What I Liked
So many of my reviews of Christian books include a disclaimer for romantic content. In addition to the fact that I don’t think that’s necessary in this case (hooray!!), there were several things that I really appreciated.
First, the basis of Penny and Holt’s relationship was refreshing. I’ve seen a lot of books where the main characters meet and fall in love in the course of the novel, or where they reunite after a break-up (and long absence). In this case, Penny and Holt have already gone out together a few times, before the book begins. So, it’s already been established that the characters are interested in each other, making for a more realistic romance. As a reader, I got to watch the two fall in love, but in a way that wasn’t rushed, nor burdened with relationship baggage (Plus, it was nice that the dating couple didn’t break up in favor of the girl discovering the new, interesting guy that “gets her.” That’s often what happens to the first love interest, in romances).

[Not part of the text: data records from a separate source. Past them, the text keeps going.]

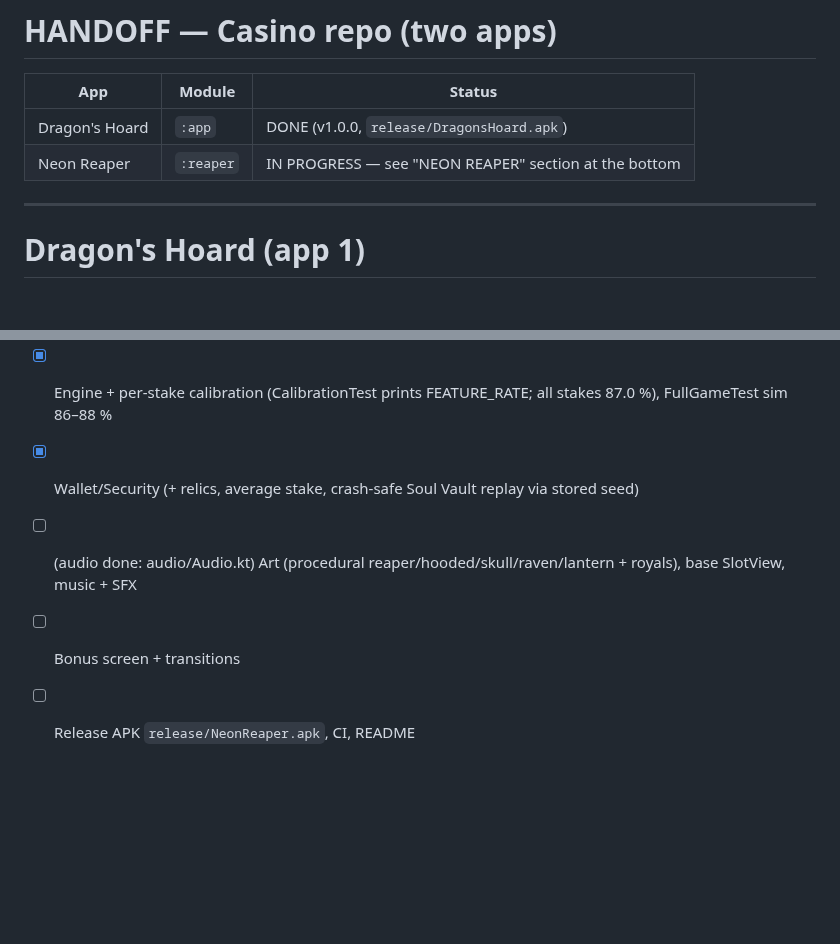
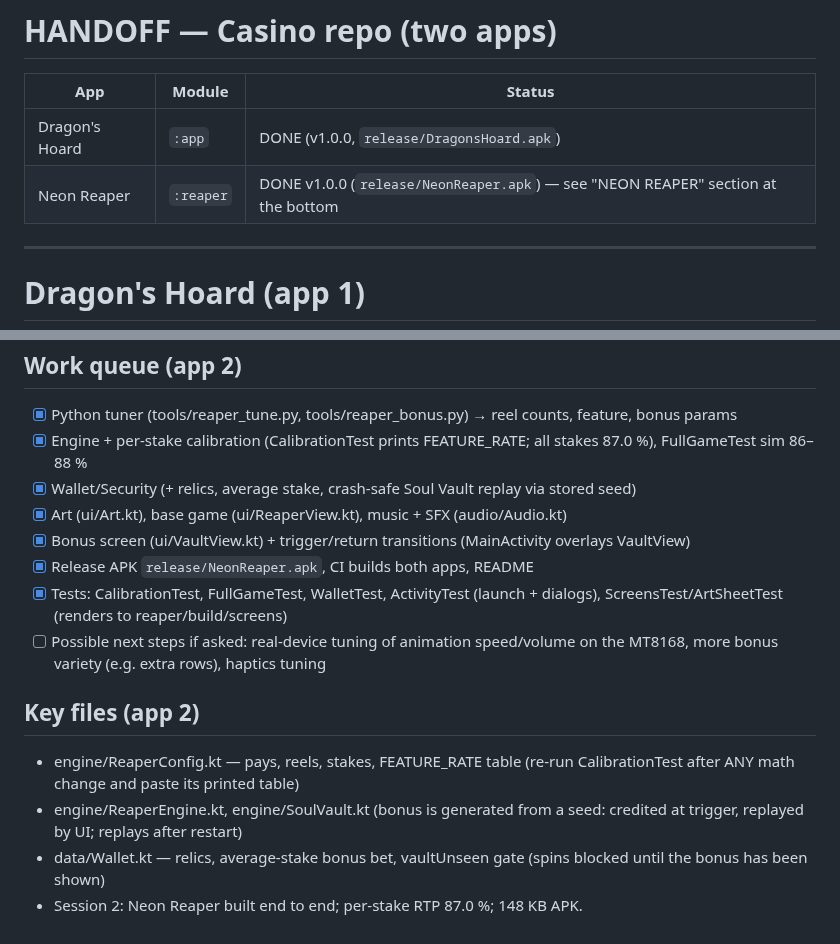
Before and after one commit to tjshea90/Casino, a Markdown page: HANDOFF.md, 2 parts joined by grey strips. Rendered like a GitHub page; blank space fills up the shorter version.

```diff
--- a/HANDOFF.md
+++ b/HANDOFF.md
@@ -3,7 +3,7 @@
 | App | Module | Status |
 |-----|--------|--------|
 | Dragon's Hoard | `:app` | DONE (v1.0.0, `release/DragonsHoard.apk`) |
-| Neon Reaper | `:reaper` | IN PROGRESS — see "NEON REAPER" section at the bottom |
+| Neon Reaper | `:reaper` | DONE v1.0.0 (`release/NeonReaper.apk`) — see "NEON REAPER" section at the bottom |
 
 ---
 # Dragon's Hoard (app 1)
@@ -102,6 +102,14 @@ cp app/build/outputs/apk/release/app-release.apk release/DragonsHoard.apk
 - [x] Python tuner (tools/reaper_tune.py, tools/reaper_bonus.py) → reel counts, feature, bonus params
 - [x] Engine + per-stake calibration (CalibrationTest prints FEATURE_RATE; all stakes 87.0 %), FullGameTest sim 86–88 %
 - [x] Wallet/Security (+ relics, average stake, crash-safe Soul Vault replay via stored seed)
-- [ ] (audio done: audio/Audio.kt) Art (procedural reaper/hooded/skull/raven/lantern + royals), base SlotView, music + SFX
-- [ ] Bonus screen + transitions
-- [ ] Release APK `release/NeonReaper.apk`, CI, README
+- [x] Art (ui/Art.kt), base game (ui/ReaperView.kt), music + SFX (audio/Audio.kt)
+- [x] Bonus screen (ui/VaultView.kt) + trigger/return transitions (MainActivity overlays VaultView)
+- [x] Release APK `release/NeonReaper.apk`, CI builds both apps, README
+- [x] Tests: CalibrationTest, FullGameTest, WalletTest, ActivityTest (launch + dialogs), ScreensTest/ArtSheetTest (renders to reaper/build/screens)
+- [ ] Possible next steps if asked: real-device tuning of animation speed/volume on the MT8168, more bonus variety (e.g. extra rows), haptics tuning
+
+## Key files (app 2)
+- engine/ReaperConfig.kt — pays, reels, stakes, FEATURE_RATE table (re-run CalibrationTest after ANY math change and paste its printed table)
+- engine/ReaperEngine.kt, engine/SoulVault.kt (bonus is generated from a seed: credited at trigger, replayed by UI; replays after restart)
+- data/Wallet.kt — relics, average-stake bonus bet, vaultUnseen gate (spins blocked until the bonus has been shown)
+- Session 2: Neon Reaper built end to end; per-stake RTP 87.0 %; 148 KB APK.
```
Also changed, not shown: README.md (+38 -4 lines), docs/reaper_bigwin.jpg (added), docs/reaper_idle.jpg (added), docs/reaper_touch.jpg (added), docs/reaper_vault.jpg (added), 9 other files.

I so appreciate that Eason doesn’t imply that a person can fill or complete another person. This is something else that I see all-too-frequently in romance novels, and I was so glad that Eason doesn’t do this! Instead, the characters appreciate that God brought them together and are prepared to see what He has next, for them.
The suspense plot line was intriguing, with some unexpected plot developments. This book kept me on my toes, which is something I enjoy in this genre.
I really enjoyed Penny’s characterization. She is undoubtedly a strong woman, who is willing to risk her life to protect those she loves most. At the same time, she’s not too proud to accept help and protection from others. I considered her to be a very likeable character.
The friendship between Penny, Julianna and Grace was beautiful. I appreciate that Eason portrays the importance of friendship, in addition to writing a romantic story. These girls have known each other for a long time and continue to take care of one another.
As mentioned above, I am so happy not to have a disclaimer about the romance. There are a few kissing scenes, but I would describe these as tasteful and sweet.
There is some violence, including attack and self-defense. There’s also some really intense subject matter, since the book is about a woman-hating serial killer.
There are a couple short segments from the perspective of the serial killer, but there’s nothing graphic in these moments.
The below points may seem a bit “nit picky.” I do want to note that it is only because this book was SO GOOD that I have the luxury of observing the following:
Even before I made the decision to focus my reading on Christian titles, one thing I’ve felt convicted about is reading books with content I wouldn’t otherwise read, simply because of their “Christian” label. For instance, Ted Dekker is one of my very favorite authors and writes some REALLY powerful books. However, some of his titles are pretty much “horror,” and I recognized that I wouldn’t have touched them, if they weren’t “Christian.” I’ve decided it’s not a good idea for me to reread those.
With that said, Life Flight is nowhere near comparable with the intensity in some of Dekker’s more intense works. The “check” I have is intrigue for the sake of intrigue, because I didn’t really see a big statement about the light overpowering the darkness. While I don’t really see a lot of specifically “objectionable” content, I would have really liked to see a clearer purpose behind the inclusion of the dark elements. (This is something I very much see in Dekker’s works, especially the less horror-y ones.)
Although I wouldn’t have minded more emphasis on the spiritual content, this is a book I really enjoyed. The serial killer investigation may be intense for certain readers, but I was so gratified to see Eason’s treatment of the romantic relationship.